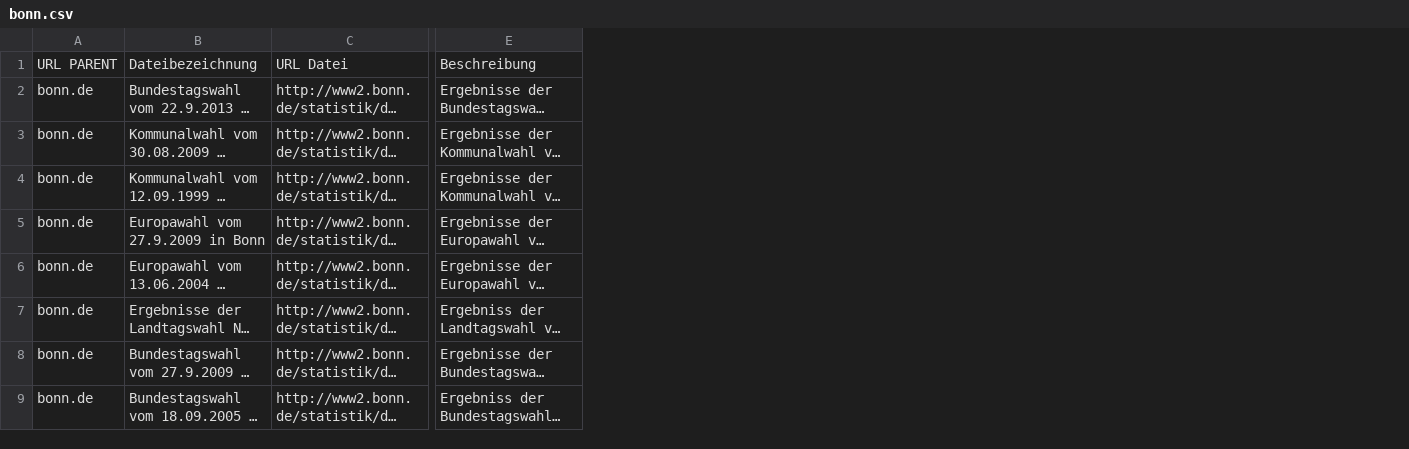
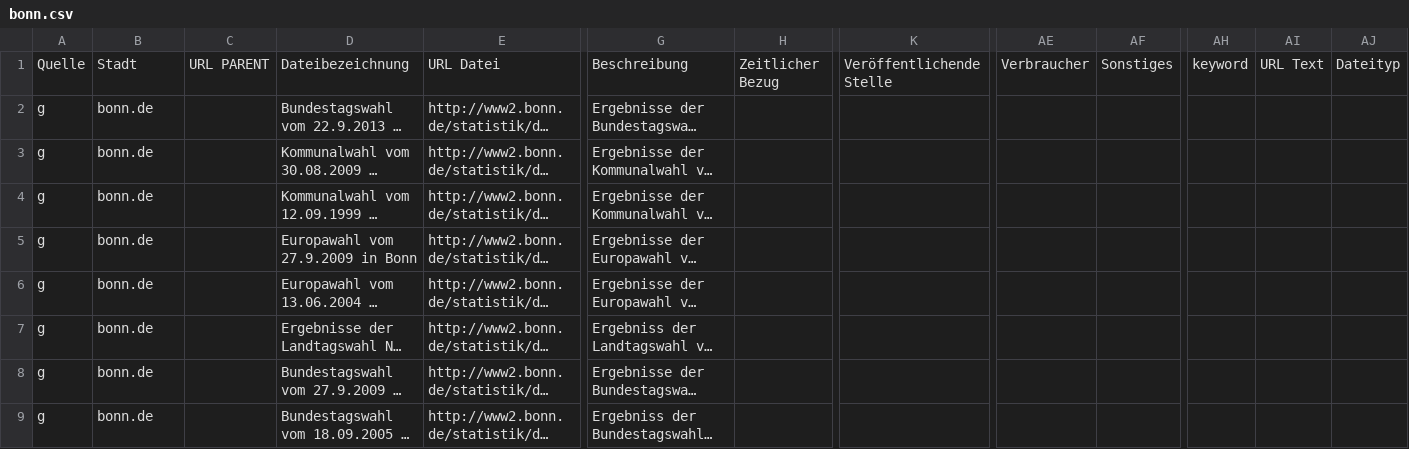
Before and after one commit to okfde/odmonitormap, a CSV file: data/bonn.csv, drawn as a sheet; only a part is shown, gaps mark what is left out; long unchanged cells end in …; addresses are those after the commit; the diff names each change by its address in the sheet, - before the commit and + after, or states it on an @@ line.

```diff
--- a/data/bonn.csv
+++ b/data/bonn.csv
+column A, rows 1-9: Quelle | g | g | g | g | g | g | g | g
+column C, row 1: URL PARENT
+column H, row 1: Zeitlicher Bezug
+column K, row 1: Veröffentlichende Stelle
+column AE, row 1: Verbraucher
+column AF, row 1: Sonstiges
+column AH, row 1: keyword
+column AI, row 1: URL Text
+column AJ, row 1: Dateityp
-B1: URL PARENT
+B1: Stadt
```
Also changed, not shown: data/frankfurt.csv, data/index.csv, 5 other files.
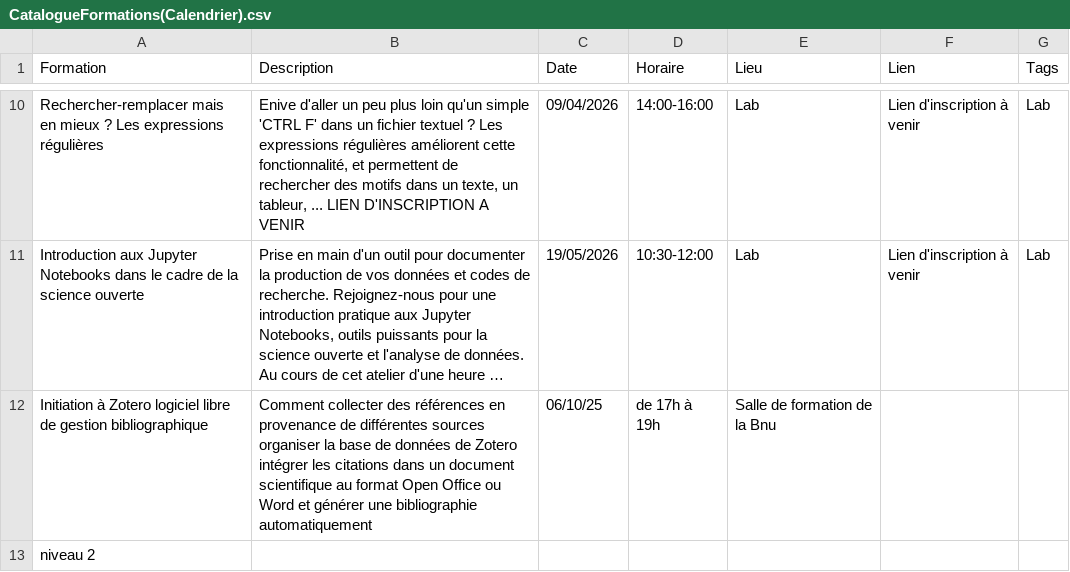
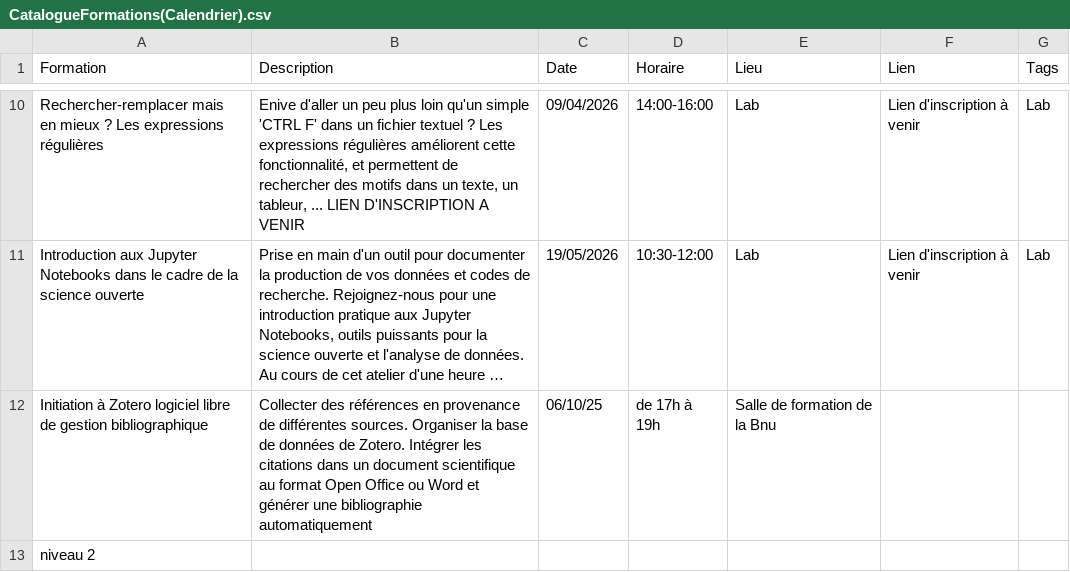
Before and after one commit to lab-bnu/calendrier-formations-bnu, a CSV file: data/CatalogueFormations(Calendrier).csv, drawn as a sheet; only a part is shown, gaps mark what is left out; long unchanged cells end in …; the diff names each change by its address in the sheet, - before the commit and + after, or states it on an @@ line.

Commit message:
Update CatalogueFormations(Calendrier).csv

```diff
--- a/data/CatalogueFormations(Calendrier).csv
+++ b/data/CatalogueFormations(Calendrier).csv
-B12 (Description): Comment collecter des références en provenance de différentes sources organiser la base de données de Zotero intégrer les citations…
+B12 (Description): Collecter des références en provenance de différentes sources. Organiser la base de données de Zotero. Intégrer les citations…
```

• [Assigned task]:
Restate the records above word for word, without the pictures.

• [Result below]:
Before and after one commit to okfde/odmonitormap, a CSV file: data/bonn.csv, drawn as a sheet; only a part is shown, gaps mark what is left out; long unchanged cells end in …; addresses are those after the commit; the diff names each change by its address in the sheet, - before the commit and + after, or states it on an @@ line.

```diff
--- a/data/bonn.csv
+++ b/data/bonn.csv
+column A, rows 1-9: Quelle | g | g | g | g | g | g | g | g
+column C, row 1: URL PARENT
+column H, row 1: Zeitlicher Bezug
+column K, row 1: Veröffentlichende Stelle
+column AE, row 1: Verbraucher
+column AF, row 1: Sonstiges
+column AH, row 1: keyword
+column AI, row 1: URL Text
+column AJ, row 1: Dateityp
-B1: URL PARENT
+B1: Stadt
```
Also changed, not shown: data/frankfurt.csv, data/index.csv, 5 other files.
Before and after one commit to lab-bnu/calendrier-formations-bnu, a CSV file: data/CatalogueFormations(Calendrier).csv, drawn as a sheet; only a part is shown, gaps mark what is left out; long unchanged cells end in …; the diff names each change by its address in the sheet, - before the commit and + after, or states it on an @@ line.

Commit message:
Update CatalogueFormations(Calendrier).csv

```diff
--- a/data/CatalogueFormations(Calendrier).csv
+++ b/data/CatalogueFormations(Calendrier).csv
-B12 (Description): Comment collecter des références en provenance de différentes sources organiser la base de données de Zotero intégrer les citations…
+B12 (Description): Collecter des références en provenance de différentes sources. Organiser la base de données de Zotero. Intégrer les citations…
```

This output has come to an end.